(Brendan Lemon) He cites a passage from Ted Hughes, yoking the locations of As You Like It and The Tempest, which is the Bridge Project’s other production this year. Hughes says that “the Devil’s Island where Prospero now finds himself” was “what remained of the Forest of Arden after the holocaust of the tragedies”. Such a reading may make sense to theatre-goers watching the two plays in repertory, but for the rest of us the initial mire can seem a bit thick. Stephen Dillane, as Jacques, presides over the evening’s first half, his Eeyore-ish gloom joined to mordant line readings: his Dylan impersonation during one of the forest court’s infectious singalongs (marvellous music by Mark Bennett) detonated the largest laugh.
On Off Broadway C-
(Matt Windman) Severely out of place with everyone else is the typically excellent Thomas Sadoski, who is too high-strung and manic as Rosalind's clown Touchstone, desperately screaming his lines with a rough delivery. On the other hand, Stephen Dillane is so low-key as the melancholy Jacques, who delivers the "Seven Ages of Man" speech, that you hardly notice him. Let me stress that this is in no way a bad or even mediocre production. In fact, it's quite smart and occasionally engrossing. And I really look forward to checking out "The Tempest" next month. But at least for me, this "As You Like It" just never felt altogether dramatically convincing or emotionally moving.
(David Rooney) Imbalance of another kind also hobbles the production, calling into question the success of the Bridge Project's trans-Atlantic formation. Almost across the board, the British cast members are superior to their American colleagues; their characters are more robustly inhabited and their command of the language more easeful... Shortcomings among the minor players are more damaging, however, particularly Ashlie Atkinson's squawking country shrew, Phoebe, fishing for easy laughs with her contemporary finger-snapping attitude; Michelle Beck's dreary Celia; and Jenni Barber's shrill caricature as lusty wench Audrey, played like Britney Spears off her meds. Even the ever-reliable Alvin Epstein strays from the poignancy of his loyal old servant into cartoonland in his second role as the vicar Martext. The comic mugging, crass pantomime shtick and reveling rustics of act two almost make you long for a return of the earlier lugubriousness.

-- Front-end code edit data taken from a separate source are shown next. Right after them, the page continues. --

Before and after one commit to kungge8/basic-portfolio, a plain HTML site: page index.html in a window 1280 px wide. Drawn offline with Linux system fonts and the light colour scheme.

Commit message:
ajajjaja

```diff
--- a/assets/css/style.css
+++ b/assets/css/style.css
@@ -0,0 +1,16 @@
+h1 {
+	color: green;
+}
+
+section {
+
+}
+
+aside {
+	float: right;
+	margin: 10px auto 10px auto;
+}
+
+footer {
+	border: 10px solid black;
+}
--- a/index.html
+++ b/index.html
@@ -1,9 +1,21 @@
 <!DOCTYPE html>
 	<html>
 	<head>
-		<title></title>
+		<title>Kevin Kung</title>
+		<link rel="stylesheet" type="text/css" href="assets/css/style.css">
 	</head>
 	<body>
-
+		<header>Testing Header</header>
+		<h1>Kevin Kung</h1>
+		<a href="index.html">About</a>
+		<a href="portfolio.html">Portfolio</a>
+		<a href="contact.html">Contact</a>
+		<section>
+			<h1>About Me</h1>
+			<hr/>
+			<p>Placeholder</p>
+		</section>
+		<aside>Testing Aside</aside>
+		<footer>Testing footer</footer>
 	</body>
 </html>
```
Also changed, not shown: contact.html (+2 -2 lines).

New York Post C
(Elisabeth Vincentelli) Prime among the Brits is Juliet Rylance. To say she does Rosalind justice is an understatement: We're only in January, but it's unlikely we'll see a more insightful, more luminous performance all year. She comes up with one irresistible grace note after another, whether bursting out in girlish excitement or teaching lessons in love with witty, confident poise... And then there's the home team, which seems completely befuddled by the characters, the language -- pretty much everything having to do with the show.
Backstage A 13; Observer A 13; Talkin' Broadway A 13; TheaterMania A 13; AP A 13; Lighting & Sound America A 13; The New York Times A- 12; The Daily News B+ 11; Bloomberg News B+ 11; EW B- 9; TONY C+ 8; The Financial Times C- 6; On Off Broadway C- 6; Variety D+ 5; New York Post C 5; TOTAL: 153/15 = 10.2 (B)